Pivoting from 2020’s blockbuster After Hours, The Weeknd (Abel Tesfaye) opted for 80s synthwave and drums on his fifth studio album, Dawn FM. The result is a slightly less personal collection of songs, but all the more fun and carefree than After Hours. Tesfaye does in fact dig deep on the closing track “Less Than Zero,” a definite highlight of his discography. Addictive moments like “Sacrifice,” “Gasoline,” and “Don’t Break My Heart” almost sound Michael Jackson-esque had he ventured into contemporary synth pop. Dawn FM is another album this year with seamless transitions, with added narration from Jim Carey which makes the project all the more glorious and haunting. 

8. SOS by SZA

Five years after her instantly classic debut, Ctrl, SZA has at long last released her sophomore project SOS. Clocking in at 23 tracks, the album is less concentrated than its predecessor, but covers more ground as a result. SZA mostly leaves behind the alternative R&B she became known for on Ctrl, and tries her hand at a more contemporary take on the genre. SOS has several standouts — “Kill Bill,” “Snooze,” “Low,” “Far” — but also has some tracks that could have been left off or included only on a deluxe release — “Good Days,” “Forgiveless,” and “Seek & Destroy.” Keeping in trend with genre experimentation, she tries her hand at early aughts pop punk on “F2F” and succeeds. “Special” acts as Ctrl’s “Normal Girl” reimagined with its vulnerable confessions like “I used to be special / But you made me hate me / Regret that I changed me.” As a last minute addition to the year’s albums, SOS will no doubt go on to earn SZA more acclaim and likely spawn several hit singles. 

Photo via Instagram/@sza

Photo by 
Thurstan Redding

9. Hold The Girl by Rina Sawayama

In order for Rina Sawayama to go forward, she needed to look back.

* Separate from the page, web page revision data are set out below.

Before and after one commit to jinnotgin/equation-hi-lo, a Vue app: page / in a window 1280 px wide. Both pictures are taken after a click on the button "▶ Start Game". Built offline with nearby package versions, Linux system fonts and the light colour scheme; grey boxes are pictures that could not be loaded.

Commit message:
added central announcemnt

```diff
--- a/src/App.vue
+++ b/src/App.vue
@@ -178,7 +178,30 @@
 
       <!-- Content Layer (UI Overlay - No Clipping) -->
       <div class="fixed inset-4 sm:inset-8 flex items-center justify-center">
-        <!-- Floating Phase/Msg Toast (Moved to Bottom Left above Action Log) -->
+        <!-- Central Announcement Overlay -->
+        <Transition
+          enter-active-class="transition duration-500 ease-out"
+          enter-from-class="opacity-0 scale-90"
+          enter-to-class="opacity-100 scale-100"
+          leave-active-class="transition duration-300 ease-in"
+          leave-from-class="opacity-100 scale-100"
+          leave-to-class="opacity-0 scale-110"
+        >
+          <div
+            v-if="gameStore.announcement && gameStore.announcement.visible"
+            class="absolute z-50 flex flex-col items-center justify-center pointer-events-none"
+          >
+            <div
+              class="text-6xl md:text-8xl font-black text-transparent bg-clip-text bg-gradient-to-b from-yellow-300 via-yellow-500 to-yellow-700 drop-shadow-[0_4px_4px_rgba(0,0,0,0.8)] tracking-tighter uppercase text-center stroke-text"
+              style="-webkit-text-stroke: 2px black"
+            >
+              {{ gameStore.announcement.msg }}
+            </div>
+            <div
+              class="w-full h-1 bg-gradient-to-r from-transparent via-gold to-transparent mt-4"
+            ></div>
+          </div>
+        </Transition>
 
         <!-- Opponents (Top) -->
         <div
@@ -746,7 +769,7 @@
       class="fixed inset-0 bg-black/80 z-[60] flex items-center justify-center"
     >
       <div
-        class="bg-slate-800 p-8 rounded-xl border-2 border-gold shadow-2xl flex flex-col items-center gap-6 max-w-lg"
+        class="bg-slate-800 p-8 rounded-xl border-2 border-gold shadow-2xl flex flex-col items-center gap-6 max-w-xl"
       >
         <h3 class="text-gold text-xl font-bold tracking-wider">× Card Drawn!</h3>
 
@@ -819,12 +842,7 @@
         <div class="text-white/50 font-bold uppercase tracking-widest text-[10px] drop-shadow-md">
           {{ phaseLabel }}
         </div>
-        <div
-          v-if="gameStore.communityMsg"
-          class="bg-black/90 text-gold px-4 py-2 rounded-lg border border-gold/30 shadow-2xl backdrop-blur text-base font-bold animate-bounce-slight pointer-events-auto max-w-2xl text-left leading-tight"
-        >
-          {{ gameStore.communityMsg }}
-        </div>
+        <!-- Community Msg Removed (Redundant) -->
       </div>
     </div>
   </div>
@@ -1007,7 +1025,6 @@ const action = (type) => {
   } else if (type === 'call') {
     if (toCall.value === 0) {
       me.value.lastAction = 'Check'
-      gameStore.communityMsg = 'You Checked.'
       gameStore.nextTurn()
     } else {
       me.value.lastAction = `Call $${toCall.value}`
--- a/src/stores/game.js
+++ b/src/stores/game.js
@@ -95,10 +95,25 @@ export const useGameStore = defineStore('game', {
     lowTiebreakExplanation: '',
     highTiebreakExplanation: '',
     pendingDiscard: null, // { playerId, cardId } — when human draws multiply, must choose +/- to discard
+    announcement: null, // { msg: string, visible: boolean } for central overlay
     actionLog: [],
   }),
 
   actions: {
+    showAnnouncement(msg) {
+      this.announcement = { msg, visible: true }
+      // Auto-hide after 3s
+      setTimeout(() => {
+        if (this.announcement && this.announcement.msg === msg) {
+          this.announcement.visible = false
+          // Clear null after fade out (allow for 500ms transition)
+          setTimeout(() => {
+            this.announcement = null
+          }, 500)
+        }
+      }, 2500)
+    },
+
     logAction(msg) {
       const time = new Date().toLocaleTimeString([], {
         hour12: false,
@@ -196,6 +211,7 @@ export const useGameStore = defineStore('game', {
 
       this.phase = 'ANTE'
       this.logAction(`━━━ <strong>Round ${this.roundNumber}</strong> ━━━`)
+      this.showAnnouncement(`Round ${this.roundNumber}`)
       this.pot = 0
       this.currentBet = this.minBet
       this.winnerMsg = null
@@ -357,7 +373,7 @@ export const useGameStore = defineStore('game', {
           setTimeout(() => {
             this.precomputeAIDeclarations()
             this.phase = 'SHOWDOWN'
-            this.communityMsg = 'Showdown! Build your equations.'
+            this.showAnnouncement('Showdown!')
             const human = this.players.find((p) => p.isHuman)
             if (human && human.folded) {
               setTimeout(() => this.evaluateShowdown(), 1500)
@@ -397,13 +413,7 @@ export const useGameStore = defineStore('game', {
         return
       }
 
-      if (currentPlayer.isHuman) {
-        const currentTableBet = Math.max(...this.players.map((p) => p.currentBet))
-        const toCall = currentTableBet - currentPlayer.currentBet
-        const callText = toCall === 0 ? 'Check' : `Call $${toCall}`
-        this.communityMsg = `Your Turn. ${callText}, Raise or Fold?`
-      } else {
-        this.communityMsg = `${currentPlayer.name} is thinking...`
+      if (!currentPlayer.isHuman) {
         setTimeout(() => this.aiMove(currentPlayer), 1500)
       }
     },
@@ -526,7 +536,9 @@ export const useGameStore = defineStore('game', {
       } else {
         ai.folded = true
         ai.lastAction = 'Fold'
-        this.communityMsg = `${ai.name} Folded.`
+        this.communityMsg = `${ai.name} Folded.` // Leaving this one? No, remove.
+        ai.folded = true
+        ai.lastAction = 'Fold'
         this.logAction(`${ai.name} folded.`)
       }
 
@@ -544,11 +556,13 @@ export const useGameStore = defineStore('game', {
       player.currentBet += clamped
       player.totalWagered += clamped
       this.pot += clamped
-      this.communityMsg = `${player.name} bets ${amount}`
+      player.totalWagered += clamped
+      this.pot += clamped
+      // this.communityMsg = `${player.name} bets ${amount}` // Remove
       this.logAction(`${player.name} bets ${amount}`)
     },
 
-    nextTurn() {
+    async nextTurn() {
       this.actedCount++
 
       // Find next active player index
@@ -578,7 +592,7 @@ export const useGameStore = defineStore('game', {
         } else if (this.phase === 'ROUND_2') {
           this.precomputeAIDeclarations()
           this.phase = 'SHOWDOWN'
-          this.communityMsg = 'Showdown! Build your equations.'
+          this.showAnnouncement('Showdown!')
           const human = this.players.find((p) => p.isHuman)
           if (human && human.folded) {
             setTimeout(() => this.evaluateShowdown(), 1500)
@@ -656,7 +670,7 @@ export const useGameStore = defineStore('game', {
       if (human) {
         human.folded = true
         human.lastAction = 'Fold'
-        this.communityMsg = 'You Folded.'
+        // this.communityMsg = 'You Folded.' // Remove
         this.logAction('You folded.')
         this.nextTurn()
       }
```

On her second album, Hold The Girl, she grapples with childhood trauma in an effort to heal. The lead single “This Hell” was no doubt one of my songs of the summer for its blend of guitar riffs and echoing bass. Some of her most personal moments come in beautiful ballads like “Phantom” on which she tells the story of a young girl — who we presume to be her younger self — struggling to accept herself. It wouldn’t be a Rina Sawayama project without a few off the wall pop earworms like “Frankenstein” and “Imagining.”

10. Tell Me That It’s Over by Wallows

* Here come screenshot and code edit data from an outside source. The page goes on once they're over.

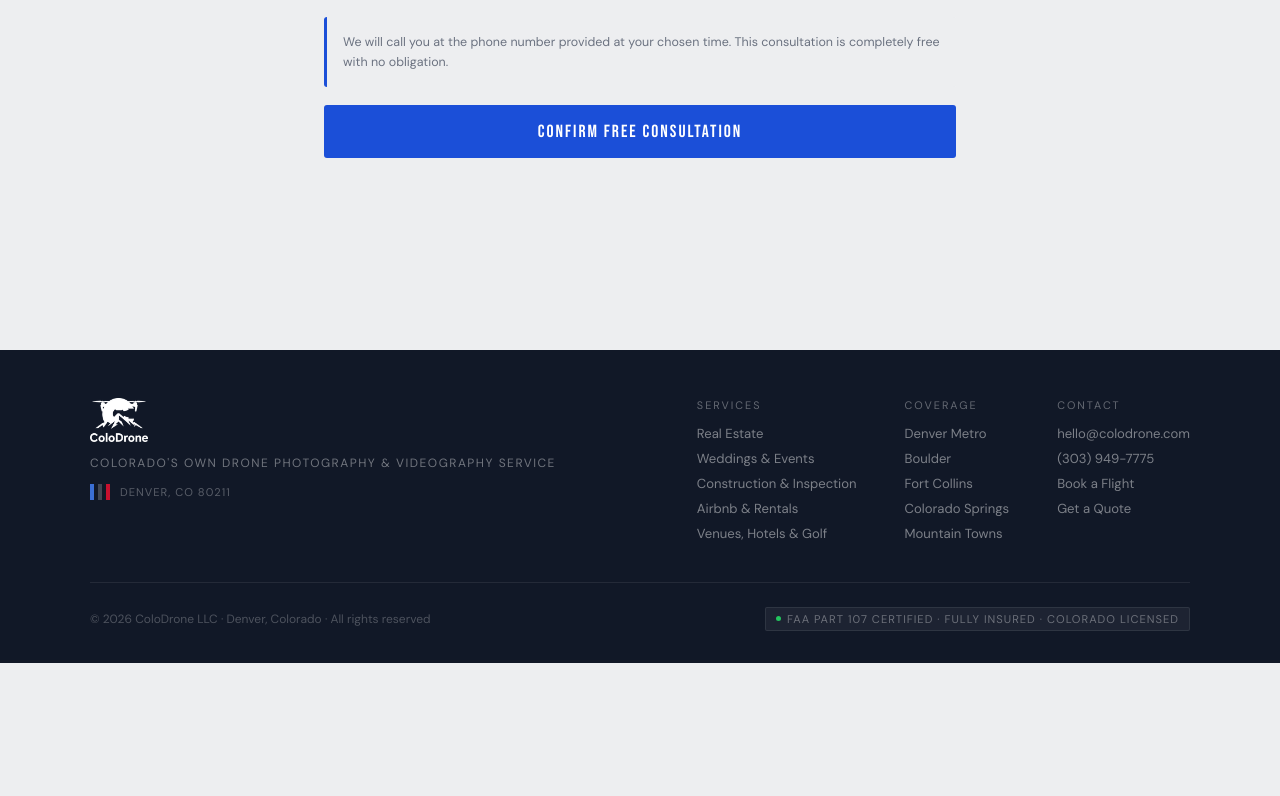
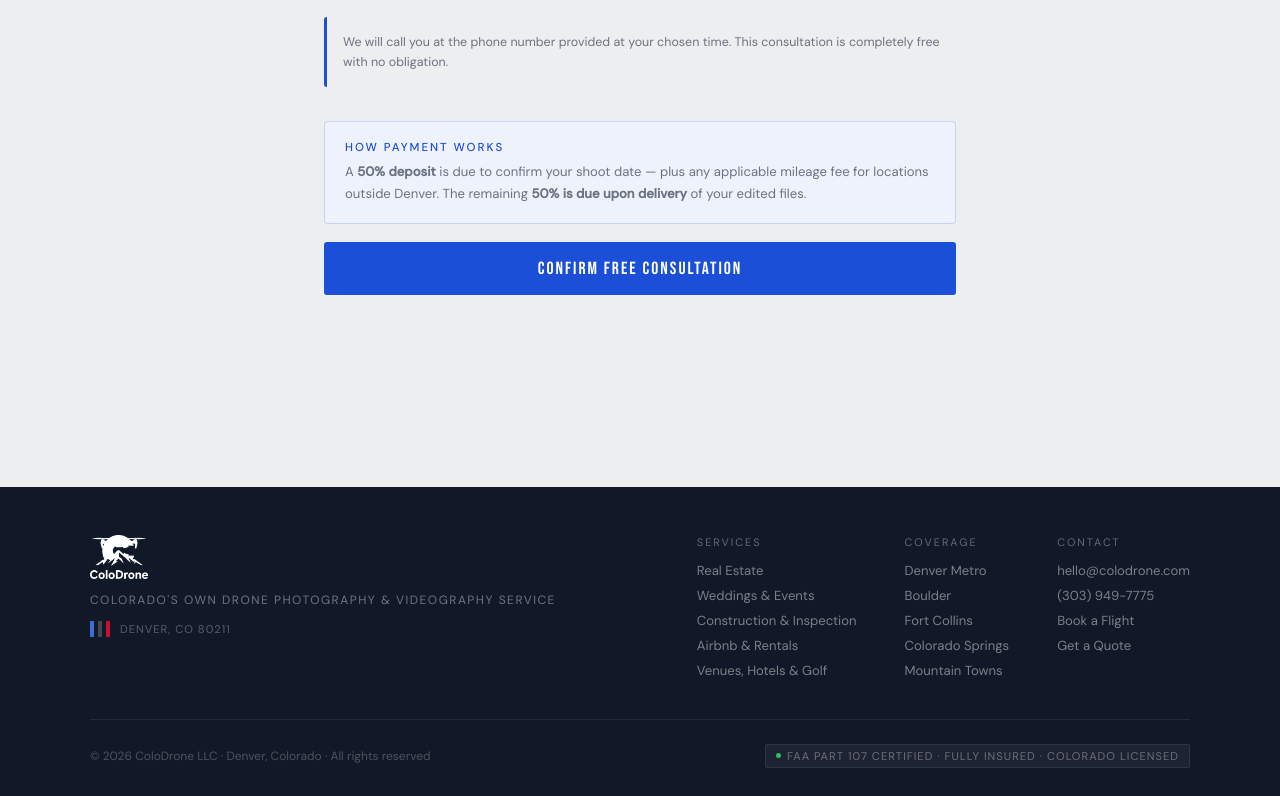
Before and after one commit to Simeon2509/colodrone, a Next.js app: page /book in a window 1280 px wide. Shown: the part 1743-2539 px from the top of the page. Before the commit the page ends 2402 px from the top, so only its background shows below. Built offline with nearby package versions, Linux system fonts and the light colour scheme.

Commit message:
Add payment terms to booking form, confirmation screen, and FAQ

```diff
--- a/app/book/BookingClient.tsx
+++ b/app/book/BookingClient.tsx
@@ -256,6 +256,23 @@ export default function BookingClient() {
             <strong>{form.phone}</strong>. Check your email for your confirmation.
           </p>
           {svcLabel && <div className="bk-badge">{svcLabel}</div>}
+          <div className="bk-confirm-payment">
+            <div className="bk-confirm-payment-title">What Happens Next</div>
+            <div className="bk-confirm-payment-steps">
+              <div className="bk-confirm-step">
+                <div className="bk-confirm-step-num">1</div>
+                <div>We call you at your chosen time to confirm details and answer any questions.</div>
+              </div>
+              <div className="bk-confirm-step">
+                <div className="bk-confirm-step-num">2</div>
+                <div>A <strong>50% deposit</strong> (plus mileage if outside Denver) is due to lock in your shoot date.</div>
+              </div>
+              <div className="bk-confirm-step">
+                <div className="bk-confirm-step-num">3</div>
+                <div>We fly, edit, and deliver your files. The remaining <strong>50% is due upon delivery</strong>.</div>
+              </div>
+            </div>
+          </div>
           <div className="bk-confirm-actions">
             <Link href="/" className="btn-primary">Back to Home</Link>
             <button className="btn-outline" onClick={() => { window.location.href = '/book' }}>
@@ -459,6 +476,12 @@ export default function BookingClient() {
               We will call you at the phone number provided at your chosen time.
               This consultation is completely free with no obligation.
             </p>
+            <div className="bk-payment-note">
+              <div className="bk-payment-title">How Payment Works</div>
+              <div className="bk-payment-body">
+                A <strong>50% deposit</strong> is due to confirm your shoot date — plus any applicable mileage fee for locations outside Denver. The remaining <strong>50% is due upon delivery</strong> of your edited files.
+              </div>
+            </div>
 
             {submitErr && <div className="bk-submit-err">{submitErr}</div>}
 
--- a/app/globals.css
+++ b/app/globals.css
@@ -869,6 +869,14 @@ footer{background:#111827;padding:3rem 2.5rem 2rem}
   padding:0.9rem 1rem;background:var(--bg);border-radius:3px;
   border-left:3px solid var(--co-blue);
 }
+.bk-payment-note{margin-top:1rem;padding:1.1rem 1.25rem;background:var(--co-blue-light);border:1px solid rgba(27,79,216,0.2);border-radius:4px}
+.bk-payment-title{font-size:0.72rem;letter-spacing:2px;text-transform:uppercase;color:var(--co-blue);font-weight:500;margin-bottom:0.4rem}
+.bk-payment-body{font-size:0.82rem;color:var(--muted);line-height:1.7}
+.bk-confirm-payment{background:var(--bg);border:1px solid var(--border2);border-radius:4px;padding:1.5rem;margin:1.5rem 0;text-align:left}
+.bk-confirm-payment-title{font-size:0.72rem;letter-spacing:2px;text-transform:uppercase;color:var(--co-blue);font-weight:500;margin-bottom:1rem}
+.bk-confirm-payment-steps{display:flex;flex-direction:column;gap:0.9rem}
+.bk-confirm-step{display:flex;gap:1rem;align-items:flex-start;font-size:0.85rem;color:var(--muted);line-height:1.6}
+.bk-confirm-step-num{width:22px;height:22px;border-radius:50%;background:var(--co-blue);color:#fff;font-size:0.7rem;font-weight:600;display:flex;align-items:center;justify-content:center;flex-shrink:0;margin-top:1px}
 .bk-submit-err{
   font-size:0.82rem;color:var(--co-red);line-height:1.55;
   background:rgba(200,16,46,0.05);padding:0.85rem 1rem;border-radius:3px;
--- a/app/page.tsx
+++ b/app/page.tsx
@@ -409,6 +409,10 @@ export default function Home() {
               <summary className="faq-question">Are you insured?</summary>
               <p className="faq-answer">Yes. ColoDrone carries full liability insurance for every flight. If your venue, HOA, or client requires a certificate of insurance, we can provide one before the shoot.</p>
             </details>
+            <details className="faq-item">
+              <summary className="faq-question">How does payment work?</summary>
+              <p className="faq-answer">A 50% deposit is required to confirm your shoot date — plus any applicable mileage fee for locations outside Denver. The remaining 50% is due upon delivery of your edited files via gallery link. Payment details are discussed during your free consultation call.</p>
+            </details>
           </div>
         </div>
       </section>
```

Upon the release of their second album, Tell Me That It’s Over, Wallows was a band I had heard lots about but never made the move to explore. Thankfully I gave their second LP a try, because it’s filled with simple yet complicated melodies that inspect apathy, reeling, and acceptance. The opening track “Hard To Believe” grabbed my attention immediately with its screeching instrumental and headbanging chorus. “I Don’t Wanna Talk” was featured in the credits of the latest Scream movie, which lead singer Dylan Minnette starred in. Wallows takes easy-to-listen-to alternative music and sprinkles in synth, loud drums, and lyricism that has stuck with me throughout the year. 

Photo by Matthew Dillon

 Photos by Peter Som and Avery Heeringa

You may also like

Back to Top